In 1827 it acquired the status of city. In the war of 1868–1878 it was an insurgent stronghold; near it was fought one of the most desperate conflicts of the war, and it was nearly destroyed by the opposing parties.
Bayamo is an under recognized world leader in sustainable transportation. Per a UN study only about 15% of commuters rely on motorized transport and almost three times as many (39%) rely on about 500 licensed horse-drawn carriages generally following fixed routes. The rest of the non-pedestrian traffic is bicycle and bicycle taxi.
- Francisco Vicente Aguilera (1821–1877), revolutionary.
- Conrado Roblejo Aguilera (born 1966), doctor
- José Antonio Cedeño (born 1939), artist.
- Carlos Manuel de Céspedes (1819–1874), revolutionary.
- Perucho Figueredo (1818–1870), composer of the Cuban national anthem
- Pablo Milanés (born 1943), singer.
- Tomás Estrada Palma (1832–1908), First President of Cuba.
- Felo Ramírez (born 1921), radio presenter
- Rolando Uríos (born 1971), handball player.
- Alexis Pantoja Perez (born 1969), painter.
- La Bayamesa, Cuban national anthem
- Guije.com. "Bayamo" (in Spanish). Archived from the original on 13 October 2007. Retrieved 2007-10-06.
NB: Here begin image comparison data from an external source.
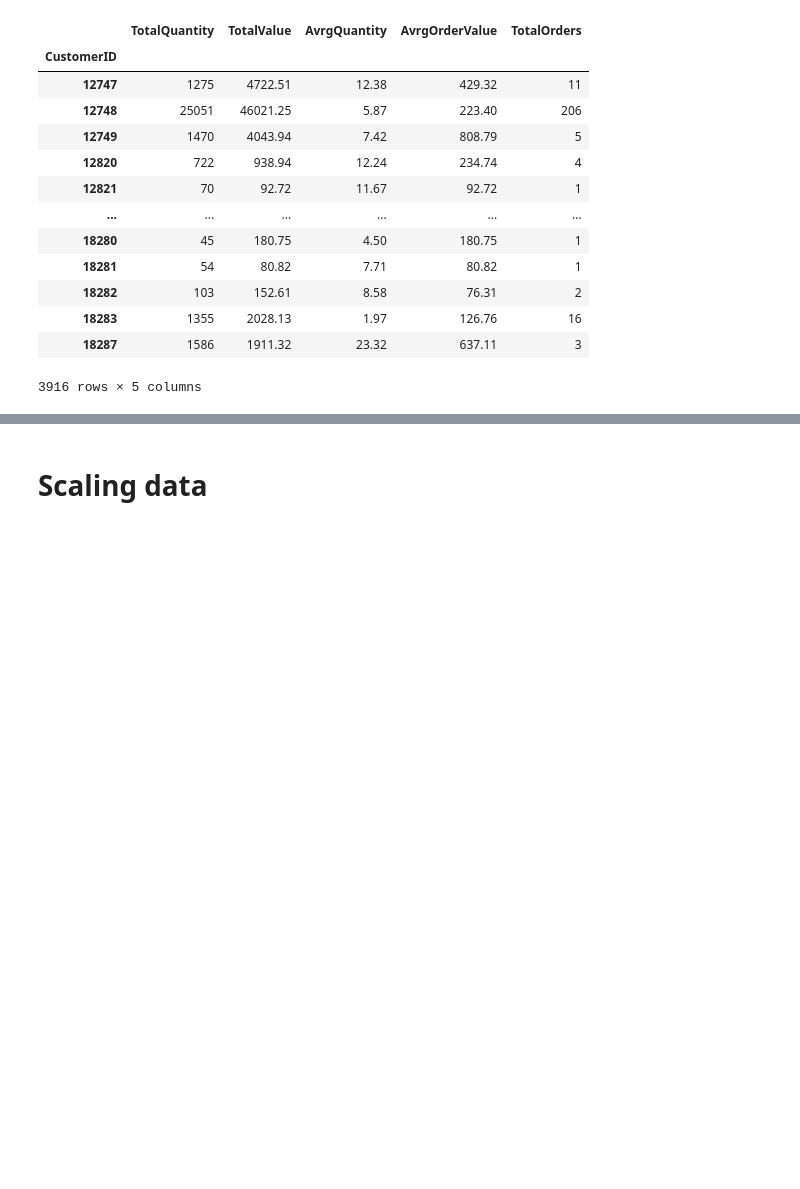
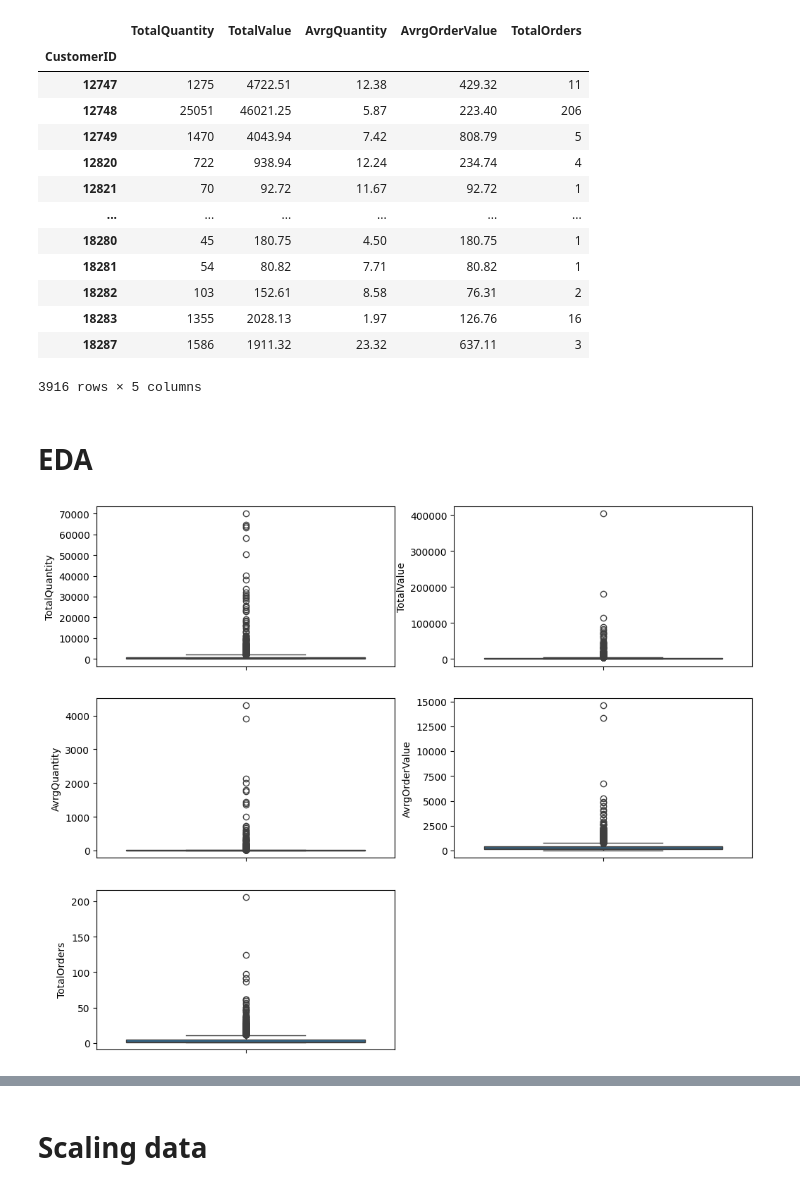
Before and after one commit to dimitsagk/ClientClustering_InventoryForecast, a Jupyter notebook: notebooks/03_ClientClustering_ML-notebook.ipynb, the cells around one changed output, grey strips where cells are left out. Saved outputs shown, nothing was run; the diff lists cells and outputs as text; code cells hidden in the pictures; blank space fills up the shorter version.

```diff
--- a/notebooks/03_ClientClustering_ML-notebook.ipynb
+++ b/notebooks/03_ClientClustering_ML-notebook.ipynb
@@ -154,3 +159,20 @@ cust
 | 18283 | 1355 | 2028.13 | 1.97 | 126.76 | 16 |
 | 18287 | 1586 | 1911.32 | 23.32 | 637.11 | 3 |
 3916 rows × 5 columns
+# %% [markdown]
+# EDA
+# %%
+fig, ax = plt.subplots(nrows=3, ncols=2, figsize=(12, 10))
+
+sns.boxplot(data=cust['TotalQuantity'], ax=ax[0, 0])
+sns.boxplot(data=cust['TotalValue'], ax=ax[0, 1])
+sns.boxplot(data=cust['AvrgQuantity'], ax=ax[1, 0])
+sns.boxplot(data=cust['AvrgOrderValue'], ax=ax[1, 1])
+sns.boxplot(data=cust['TotalOrders'], ax=ax[2, 0])
+
+# Remove the empty subplot
+fig.delaxes(ax[2, 1])
+
+plt.show()
+# %% [output]
+[figure, added]
```
Also changed, not shown: parts of 5 cells of this notebook.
- Statoids (July 2003). "Municipios of Cuba". Archived from the original on 12 October 2007. Retrieved 2007-10-06.
- Atenas.cu (2004). "2004 Population trends, by Province and Municipality" (in Spanish). Archived from the original on 2007-09-27. Retrieved 2007-10-06.
- One or more of the preceding sentences incorporates text from a publication now in the public domain: Chisholm, Hugh, ed. (1911). "Bayamo". Encyclopædia Britannica 3 (11th ed.). Cambridge University Press. pp. 553–554.
- "Getting the carriages out, Cuban-style". 2004. Retrieved 2010-05-24.
- "Bayamo, an unacknowledged leader in horse dependent/ ecological transport". Retrieved 2009-12-01.
Media related to Bayamo at Wikimedia Commons